Answer:

#y = C*e^x# where #C# is some constant.

Explanation:

If you aren't looking for the general solution, but rather just one solution, then sometimes you can figure it out for simple differential equations like this by thinking for a second about what the differential equation literally means.

#dy/dx=y#

We're looking for a function, #y#, which has the property that the derivative of #y# is equal to #y# itself.

There's one function which you probably learned previously that has exactly this property:

#y = e^x#.

The function #e^x# is so special precisely because its derivative is also equal to #e^x#. So #y = e^x# is one solution to the differential equation.

If you're also interested in finding all solutions to this DE, (or you're not interested in trial-and-error) then you can solve this DE by separation of variables.

Think of #dy# and #dx# each as discrete variables. So you could do something like multiply both sides by #dx# and end up with:

#iff dy=ydx#

And then divide both sides by #y#:

#iff dy/y=dx#

Now, integrate the left-hand side #dy# and the right-hand side #dx#:

#iff int 1/y dy=int dx#

#iff ln |y|=x+C#

Remember to add the constant of integration, but we only need one.

Raise both sides by #e# to cancel the #ln#:

#iff y=+-e^(x+C)#

Now, pulling the #C# out front:

#iff y=+-Ce^x#

Since #C# can be either positive or negative, we don't really need the #+-#:

#iff y=Ce^x#

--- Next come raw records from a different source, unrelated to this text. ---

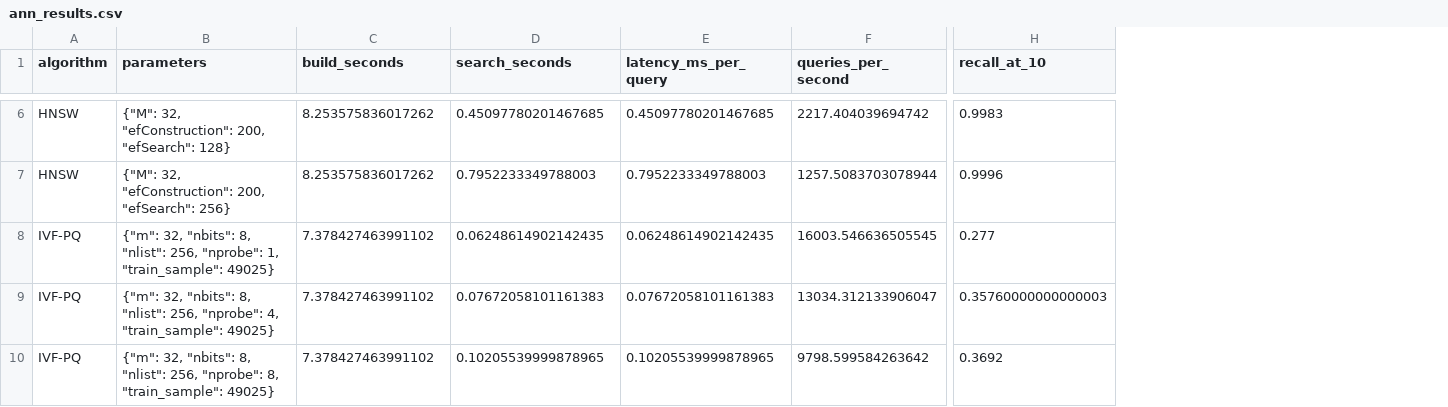
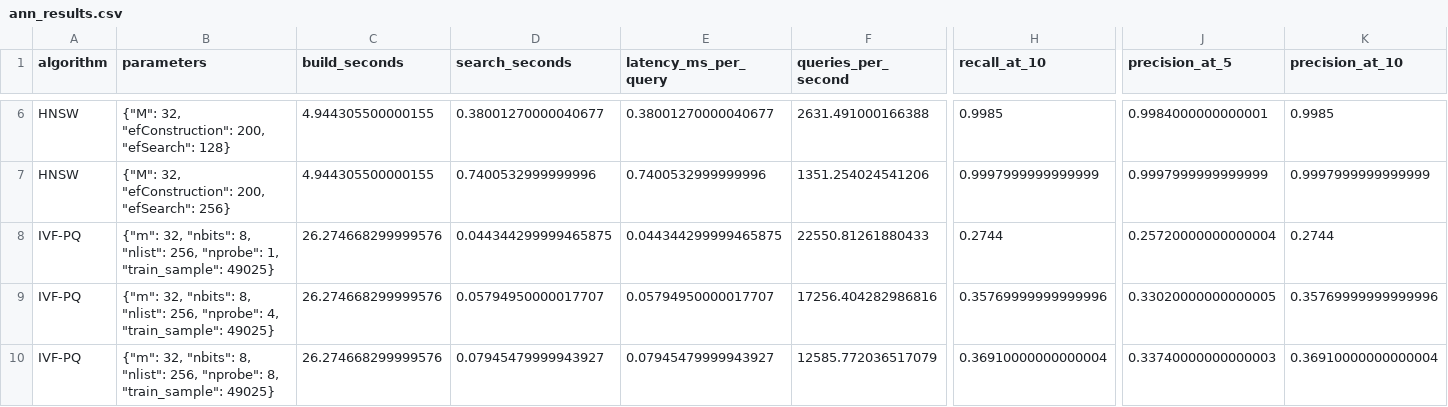
Before and after one commit to IAmGreyBunny/SC4020-Lab1, a CSV file: experiments/ann-comparison/results/zappos/ann_results.csv, drawn as a sheet; only a part is shown, gaps mark what is left out; the diff covers the shown part only; the diff names each change by its address in the sheet, - before the commit and + after, or states it on an @@ line.

```diff
--- a/experiments/ann-comparison/results/zappos/ann_results.csv
+++ b/experiments/ann-comparison/results/zappos/ann_results.csv
+column J (precision_at_5), rows 6-10: 0.9984000000000001 | 0.9997999999999999 | 0.25720000000000004 | 0.33020000000000005 | 0.33740000000000003
+column K (precision_at_10), rows 6-10: 0.9985 | 0.9997999999999999 | 0.2744 | 0.35769999999999996 | 0.36910000000000004
-C6:C7 (build_seconds): 8.253575836017262
+C6:C7 (build_seconds): 4.944305500000155
-D6 (search_seconds): 0.45097780201467685
+D6 (search_seconds): 0.38001270000040677
-E6 (latency_ms_per_query): 0.45097780201467685
+E6 (latency_ms_per_query): 0.38001270000040677
-F6 (queries_per_second): 2217.404039694742
+F6 (queries_per_second): 2631.491000166388
-H6 (recall_at_10): 0.9983
+H6 (recall_at_10): 0.9985
-D7 (search_seconds): 0.7952233349788003
+D7 (search_seconds): 0.7400532999999996
-E7 (latency_ms_per_query): 0.7952233349788003
+E7 (latency_ms_per_query): 0.7400532999999996
-F7 (queries_per_second): 1257.5083703078944
+F7 (queries_per_second): 1351.254024541206
-H7 (recall_at_10): 0.9996
+H7 (recall_at_10): 0.9997999999999999
-C8:C10 (build_seconds): 7.378427463991102
+C8:C10 (build_seconds): 26.274668299999576
-D8 (search_seconds): 0.06248614902142435
+D8 (search_seconds): 0.044344299999465875
-E8 (latency_ms_per_query): 0.06248614902142435
+E8 (latency_ms_per_query): 0.044344299999465875
-F8 (queries_per_second): 16003.546636505545
+F8 (queries_per_second): 22550.81261880433
-H8 (recall_at_10): 0.277
+H8 (recall_at_10): 0.2744
-D9 (search_seconds): 0.07672058101161383
+D9 (search_seconds): 0.05794950000017707
-E9 (latency_ms_per_query): 0.07672058101161383
+E9 (latency_ms_per_query): 0.05794950000017707
-F9 (queries_per_second): 13034.312133906047
+F9 (queries_per_second): 17256.404282986816
-H9 (recall_at_10): 0.35760000000000003
+H9 (recall_at_10): 0.35769999999999996
-D10 (search_seconds): 0.10205539999878965
+D10 (search_seconds): 0.07945479999943927
-E10 (latency_ms_per_query): 0.10205539999878965
+E10 (latency_ms_per_query): 0.07945479999943927
-F10 (queries_per_second): 9798.599584263642
+F10 (queries_per_second): 12585.772036517079
-H10 (recall_at_10): 0.3692
+H10 (recall_at_10): 0.36910000000000004
```
Also changed, not shown: 4 added columns and 63 edited cells elsewhere in this file, experiments/ann-comparison/results/combined_ann_results.csv, 4 other files.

So there is our general solution: Any constant multiple of #e^x# is a solution to the differential equation, which makes sense.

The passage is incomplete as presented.